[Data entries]
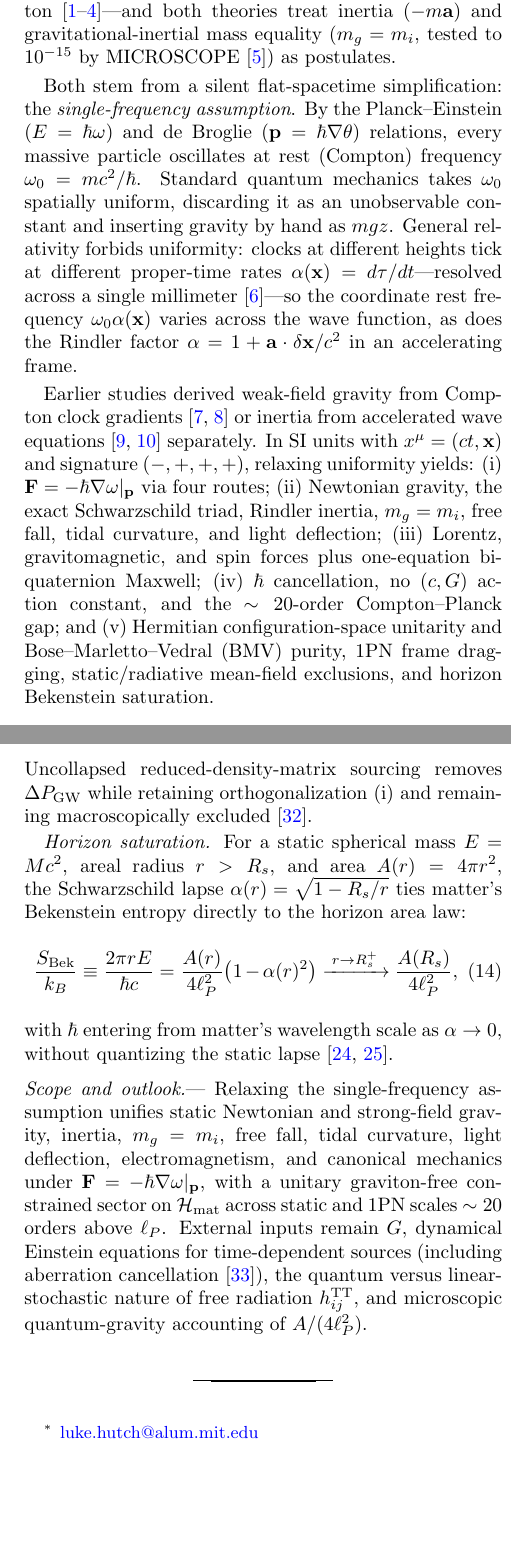
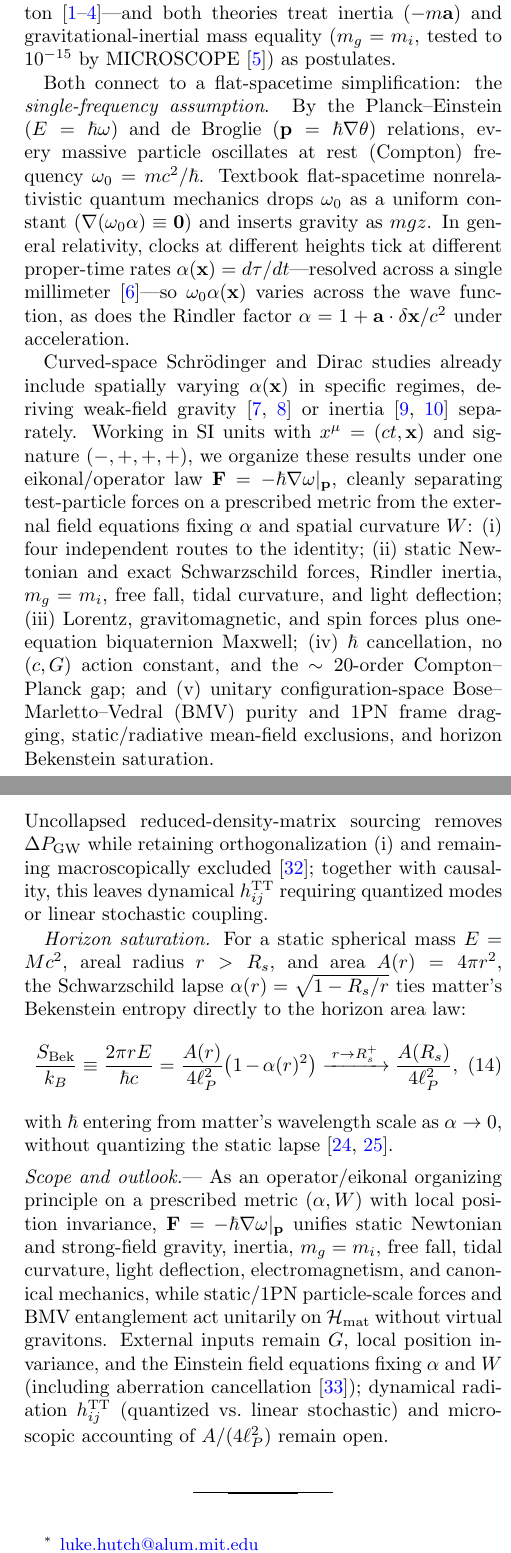
Before and after one commit to lukehutch/SGM, a LaTeX paper (papers/sgm_short.tex): two parts of the columns of pages 1 and 4 of 4, joined at a grey line, cut so that both start at the same text, the shorter picture padded with empty space. The pictures show the PDF file pdf/sgm_short.pdf that the author committed with the source.

Commit message:
Tighten framing of SGM Paper I (full & PRL) and README per referee feedback

```diff
--- a/papers/sgm_short.tex
+++ b/papers/sgm_short.tex
@@ -44,9 +44,9 @@ Every massive particle oscillates at rest frequency $\omega_0=mc^2/\hbar$. Flat-
 \prlsec{Introduction}
 Two tensions sit between quantum mechanics and general relativity: gravity lacks an established quantum field theory---with debate over whether gravitationally induced entanglement requires a graviton~\citep{DeWitt1967Quantum,Bose2017Spin,Marletto2017Gravitationally,Anastopoulos2018Comment}---and both theories treat inertia ($-m\mathbf{a}$) and gravitational-inertial mass equality ($m_g=m_i$, tested to $10^{-15}$ by MICROSCOPE~\citep{Touboul2022Final}) as postulates.
 
-Both stem from a silent flat-spacetime simplification: the \emph{single-frequency assumption}. By the Planck--Einstein ($E=\hbar\omega$) and de~Broglie ($\mathbf{p}=\hbar\nabla\theta$) relations, every massive particle oscillates at rest (Compton) frequency $\omega_0=mc^2/\hbar$. Standard quantum mechanics takes $\omega_0$ spatially uniform, discarding it as an unobservable constant and inserting gravity by hand as $mgz$. General relativity forbids uniformity: clocks at different heights tick at different proper-time rates $\alpha(\mathbf{x})=d\tau/dt$---resolved across a single millimeter~\citep{Bothwell2022Resolving}---so the coordinate rest frequency $\omega_0\alpha(\mathbf{x})$ varies across the wave function, as does the Rindler factor $\alpha=1+\mathbf{a}\cdot\delta\mathbf{x}/c^2$ in an accelerating frame.
+Both connect to a flat-spacetime simplification: the \emph{single-frequency assumption}. By the Planck--Einstein ($E=\hbar\omega$) and de~Broglie ($\mathbf{p}=\hbar\nabla\theta$) relations, every massive particle oscillates at rest (Compton) frequency $\omega_0=mc^2/\hbar$. Textbook flat-spacetime nonrelativistic quantum mechanics drops $\omega_0$ as a uniform constant ($\nabla(\omega_0\alpha)\equiv\mathbf{0}$) and inserts gravity as $mgz$. In general relativity, clocks at different heights tick at different proper-time rates $\alpha(\mathbf{x})=d\tau/dt$---resolved across a single millimeter~\citep{Bothwell2022Resolving}---so $\omega_0\alpha(\mathbf{x})$ varies across the wave function, as does the Rindler factor $\alpha=1+\mathbf{a}\cdot\delta\mathbf{x}/c^2$ under acceleration.
 
-Earlier studies derived weak-field gravity from Compton clock gradients~\citep{Mueller2014Quantum,Czarnecki2021Gravitational} or inertia from accelerated wave equations~\citep{HehlNi1990Inertial,Perche2022Localized} separately. In SI units with $x^\mu=(ct,\mathbf{x})$ and signature $(-,+,+,+)$, relaxing uniformity yields: (i) $\mathbf{F}=-\hbar\nabla\omega|_{\mathbf{p}}$ via four routes; (ii) Newtonian gravity, the exact Schwarzschild triad, Rindler inertia, $m_g=m_i$, free fall, tidal curvature, and light deflection; (iii) Lorentz, gravitomagnetic, and spin forces plus one-equation biquaternion Maxwell; (iv) $\hbar$ cancellation, no $(c,G)$ action constant, and the $\sim 20$-order Compton--Planck gap; and (v) Hermitian configuration-space unitarity and Bose--Marletto--Vedral (BMV) purity, $1$PN frame dragging, static/radiative mean-field exclusions, and horizon Bekenstein saturation.
+Curved-space Schr\"odinger and Dirac studies already include spatially varying $\alpha(\mathbf{x})$ in specific regimes, deriving weak-field gravity~\citep{Mueller2014Quantum,Czarnecki2021Gravitational} or inertia~\citep{HehlNi1990Inertial,Perche2022Localized} separately. Working in SI units with $x^\mu=(ct,\mathbf{x})$ and signature $(-,+,+,+)$, we organize these results under one eikonal/operator law $\mathbf{F}=-\hbar\nabla\omega|_{\mathbf{p}}$, cleanly separating test-particle forces on a prescribed metric from the external field equations fixing $\alpha$ and spatial curvature $W$: (i) four independent routes to the identity; (ii) static Newtonian and exact Schwarzschild forces, Rindler inertia, $m_g=m_i$, free fall, tidal curvature, and light deflection; (iii) Lorentz, gravitomagnetic, and spin forces plus one-equation biquaternion Maxwell; (iv) $\hbar$ cancellation, no $(c,G)$ action constant, and the $\sim 20$-order Compton--Planck gap; and (v) unitary configuration-space Bose--Marletto--Vedral (BMV) purity and $1$PN frame dragging, static/radiative mean-field exclusions, and horizon Bekenstein saturation.
 
 \prlsec{Universal force--frequency identity}
 Treat a wave function's phase rate $\omega(\mathbf{x})=-\partial_t\theta$ as a local field wherever $|\psi|>0$; under $\psi\mapsto e^{iq\lambda/\hbar}\psi$, $\hbar\omega-q\Phi$ is gauge invariant. Far tails cannot corrupt local measurements: splitting a normalized state spatially as $\psi=\psi_\text{core}+\psi_\text{tail}$ with $P_\text{tail}=\|\psi_\text{tail}\|^2\le\tfrac{1}{2}$, altering the tail phase ($\|\psi'_\text{tail}\|^2=P_\text{tail}$) obeys the trace-distance bound $d_\text{tr}(\psi,\psi')\equiv\sqrt{1-|\langle\psi|\psi'\rangle|^2}\le 2\sqrt{P_\text{tail}}$, while truncating to $\psi_\text{box}=\psi_\text{core}/\sqrt{1-P_\text{tail}}$ gives exact $d_\text{tr}(\psi,\psi_\text{box})=\sqrt{P_\text{tail}}$; under causal speed-$\le c$ evolution over time $T$, padding the core by $cT$ preserves the bound.
@@ -169,7 +169,7 @@ is manifestly Hermitian without gravitons, matches the cross-momentum part of th
   \Delta P_\text{GW}\equiv P_\text{GW}^{(Z)}-P_\text{GW}^{(X)}=\frac{G\,\mathcal{Q}_0^2\,\Omega_\text{quad}^6}{10\,c^5}>0.
   \label{eq:gw_power_bias}
 \end{equation}
-Uncollapsed reduced-density-matrix sourcing removes $\Delta P_\text{GW}$ while retaining orthogonalization (i) and remaining macroscopically excluded~\citep{PageGeilker1981Indirect}.
+Uncollapsed reduced-density-matrix sourcing removes $\Delta P_\text{GW}$ while retaining orthogonalization (i) and remaining macroscopically excluded~\citep{PageGeilker1981Indirect}; together with causality, this leaves dynamical $h_{ij}^\text{TT}$ requiring quantized modes or linear stochastic coupling.
 
 \emph{Horizon saturation.} For a static spherical mass $E=Mc^2$, areal radius $r>R_s$, and area $A(r)=4\pi r^2$, the Schwarzschild lapse $\alpha(r)=\sqrt{1-R_s/r}$ ties matter's Bekenstein entropy directly to the horizon area law:
 \begin{equation}
@@ -179,7 +179,7 @@ Uncollapsed reduced-density-matrix sourcing removes $\Delta P_\text{GW}$ while r
 with $\hbar$ entering from matter's wavelength scale as $\alpha\to 0$, without quantizing the static lapse~\citep{Bousso2002,Marolf2009}.
 
 \prlsec{Scope and outlook}
-Relaxing the single-frequency assumption unifies static Newtonian and strong-field gravity, inertia, $m_g=m_i$, free fall, tidal curvature, light deflection, electromagnetism, and canonical mechanics under $\mathbf{F}=-\hbar\nabla\omega|_{\mathbf{p}}$, with a unitary graviton-free constrained sector on $\mathcal{H}_\text{mat}$ across static and $1$PN scales $\sim 20$ orders above $\ell_P$. External inputs remain $G$, dynamical Einstein equations for time-dependent sources (including aberration cancellation~\citep{Carlip2000Aberration}), the quantum versus linear-stochastic nature of free radiation $h_{ij}^\text{TT}$, and microscopic quantum-gravity accounting of $A/(4\ell_P^2)$.
+As an operator/eikonal organizing principle on a prescribed metric $(\alpha,W)$ with local position invariance, $\mathbf{F}=-\hbar\nabla\omega|_{\mathbf{p}}$ unifies static Newtonian and strong-field gravity, inertia, $m_g=m_i$, free fall, tidal curvature, light deflection, electromagnetism, and canonical mechanics, while static/$1$PN particle-scale forces and BMV entanglement act unitarily on $\mathcal{H}_\text{mat}$ without virtual gravitons. External inputs remain $G$, local position invariance, and the Einstein field equations fixing $\alpha$ and $W$ (including aberration cancellation~\citep{Carlip2000Aberration}); dynamical radiation $h_{ij}^\text{TT}$ (quantized vs.\ linear stochastic) and microscopic accounting of $A/(4\ell_P^2)$ remain open.
 
 \bibliographystyle{apsrev4-2}
 \bibliography{references-sgm}
```
Also changed, not shown: papers/sgm.tex (+5 -5 lines), README.md, pdf/sgm.pdf, pdf/sgm_short.pdf, pdf/sgm_short_thumb.png, pdf/sgm_thumb.png, papers/sgm_short.tex (2 more changed lines).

TASK REQUIREMENTS: Every line with "README" in it should be copied from the entries above.

EXERCISE ANSWER:
Tighten framing of SGM Paper I (full & PRL) and README per referee feedback
Also changed, not shown: papers/sgm.tex (+5 -5 lines), README.md, pdf/sgm.pdf, pdf/sgm_short.pdf, pdf/sgm_short_thumb.png, pdf/sgm_thumb.png, papers/sgm_short.tex (2 more changed lines).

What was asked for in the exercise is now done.